But all too often, these moments stop at the performative outrage of clicking and sharing. Those who hope the picture of Óscar and Angie Valeria will have the same impact as the picture of Alan Kurdi, the three-year-old Syrian child whose body washed up on the Turkish coast, should be careful what they wish for. For an intense period Kurdi’s image stoked interest and anger, donations to refugee groups rose, xenophobic rhetoric was toned down. But soon, things returned to abnormal. Support for far-right parties grew, donations fell, policies reverted.
There are two other things we can learn from both Alarcón and Alan when it comes to this picture.
The first is that it is bigger than just Donald Trump. There is a lot we can and should blame Trump for when it comes to the treatment of immigrants. This is the man who has galvanised popular xenophobia to obscene levels, and separated children from their parents at the border. An Associated Press report earlier this month from a Texas border patrol station described how a guard had handed a few girls, aged between 10 and 15, a two-year-old boy to look after. When the legal team saw him he was wearing a mucus-stained T-shirt but no nappy, and had wet himself.

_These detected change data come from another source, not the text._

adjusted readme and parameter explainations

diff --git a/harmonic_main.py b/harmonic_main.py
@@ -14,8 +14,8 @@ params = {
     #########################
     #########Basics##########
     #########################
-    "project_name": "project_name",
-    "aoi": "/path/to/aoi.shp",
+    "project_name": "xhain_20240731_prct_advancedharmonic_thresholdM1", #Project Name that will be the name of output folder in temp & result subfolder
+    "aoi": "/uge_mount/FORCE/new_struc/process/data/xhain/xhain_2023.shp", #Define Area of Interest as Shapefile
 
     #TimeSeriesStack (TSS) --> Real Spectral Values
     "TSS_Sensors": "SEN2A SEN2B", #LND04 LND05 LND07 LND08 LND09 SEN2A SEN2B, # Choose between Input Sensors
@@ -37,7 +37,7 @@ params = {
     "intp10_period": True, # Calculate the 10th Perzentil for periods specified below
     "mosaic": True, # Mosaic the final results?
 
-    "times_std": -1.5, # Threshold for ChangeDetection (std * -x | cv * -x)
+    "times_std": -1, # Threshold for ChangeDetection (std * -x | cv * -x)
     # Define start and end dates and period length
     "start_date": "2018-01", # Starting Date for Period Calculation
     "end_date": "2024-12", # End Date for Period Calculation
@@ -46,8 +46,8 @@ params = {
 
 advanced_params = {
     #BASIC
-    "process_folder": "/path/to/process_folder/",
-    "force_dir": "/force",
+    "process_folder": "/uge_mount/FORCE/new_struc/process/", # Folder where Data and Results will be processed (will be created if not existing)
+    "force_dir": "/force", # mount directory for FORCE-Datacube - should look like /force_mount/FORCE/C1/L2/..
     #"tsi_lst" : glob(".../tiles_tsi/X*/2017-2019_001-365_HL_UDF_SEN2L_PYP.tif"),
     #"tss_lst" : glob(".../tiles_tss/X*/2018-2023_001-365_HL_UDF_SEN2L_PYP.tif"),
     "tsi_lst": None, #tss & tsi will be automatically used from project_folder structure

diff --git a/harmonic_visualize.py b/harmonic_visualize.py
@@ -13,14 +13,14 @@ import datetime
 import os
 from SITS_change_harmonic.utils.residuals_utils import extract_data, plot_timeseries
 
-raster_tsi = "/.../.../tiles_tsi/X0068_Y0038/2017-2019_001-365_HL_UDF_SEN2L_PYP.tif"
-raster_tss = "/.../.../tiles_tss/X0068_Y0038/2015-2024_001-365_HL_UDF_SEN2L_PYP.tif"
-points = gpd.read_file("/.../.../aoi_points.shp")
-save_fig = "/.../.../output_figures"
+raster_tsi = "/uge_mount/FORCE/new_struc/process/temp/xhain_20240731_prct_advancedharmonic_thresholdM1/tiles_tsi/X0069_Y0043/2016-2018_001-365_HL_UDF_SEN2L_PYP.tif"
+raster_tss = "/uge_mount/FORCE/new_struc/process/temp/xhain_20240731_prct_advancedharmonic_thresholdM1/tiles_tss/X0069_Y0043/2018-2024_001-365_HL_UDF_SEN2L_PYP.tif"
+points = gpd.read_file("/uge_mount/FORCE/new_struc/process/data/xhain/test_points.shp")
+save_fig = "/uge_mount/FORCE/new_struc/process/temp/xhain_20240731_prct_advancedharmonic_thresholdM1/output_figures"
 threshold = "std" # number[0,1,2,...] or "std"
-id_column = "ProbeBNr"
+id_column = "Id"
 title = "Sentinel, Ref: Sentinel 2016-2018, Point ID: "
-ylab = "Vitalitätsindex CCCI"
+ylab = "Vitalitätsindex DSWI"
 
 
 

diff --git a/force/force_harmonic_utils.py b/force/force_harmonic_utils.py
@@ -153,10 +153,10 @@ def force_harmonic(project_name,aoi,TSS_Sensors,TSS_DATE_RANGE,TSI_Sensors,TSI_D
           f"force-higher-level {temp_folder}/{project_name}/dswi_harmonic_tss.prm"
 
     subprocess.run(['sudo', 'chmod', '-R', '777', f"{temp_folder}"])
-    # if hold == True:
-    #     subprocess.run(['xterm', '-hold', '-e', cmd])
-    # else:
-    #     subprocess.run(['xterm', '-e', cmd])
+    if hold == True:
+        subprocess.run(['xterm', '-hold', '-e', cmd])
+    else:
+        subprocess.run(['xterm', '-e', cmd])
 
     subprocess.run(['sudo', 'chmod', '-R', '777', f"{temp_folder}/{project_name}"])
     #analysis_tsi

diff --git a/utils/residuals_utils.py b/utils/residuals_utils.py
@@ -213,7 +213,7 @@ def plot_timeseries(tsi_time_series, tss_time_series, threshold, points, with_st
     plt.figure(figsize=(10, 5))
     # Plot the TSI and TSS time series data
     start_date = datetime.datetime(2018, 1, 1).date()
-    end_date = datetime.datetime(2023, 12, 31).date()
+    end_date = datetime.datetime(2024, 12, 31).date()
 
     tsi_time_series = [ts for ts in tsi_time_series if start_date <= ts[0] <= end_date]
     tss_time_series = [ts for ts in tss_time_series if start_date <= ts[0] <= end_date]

That same week a government lawyer, Sarah Fabian, told a three-judge panel at the circuit court of appeals in San Francisco that soap and beds were not essential for detained migrant children.
But the truth is that while Trump has exacerbated a bad situation, he did not create it. Back in 2006 the author and lecturer Mike Davis, who lives in San Diego, described the border to me as “the most extreme economic precipice on the planet”.
The second is that this is bigger than just America. A German rescue boat brought 42 shipwrecked refugees into Italy earlier this month, prompting threats of fines from the Italian government. Four years ago the British government persuaded the rest of Europe to stop supporting search and rescue missions for sinking vessels because it was a “pull factor”. When they stopped trying to save drowning people, they duly drowned.
This is a global tragedy. Just as Trump has his counterparts in power in Hungary, Australia, Italy and Britain, so Óscar and Angie Valeria have their peers in Syria and Libya, and at the bottom of the Mediterranean and Caribbean seas. People are not simply seeking a better life. They are also fleeing a worse one, in which we are implicated. All too often they are fleeing dictators we are propping up, wars that we have started, weapons we have sold in regions we have destabilised, environmental chaos we have unleashed and poverty we have either bequeathed or imposed. There is pathos in this, but there is policy behind it. They don’t need our sympathy, they need our solidarity.
• Gary Younge is a Guardian columnist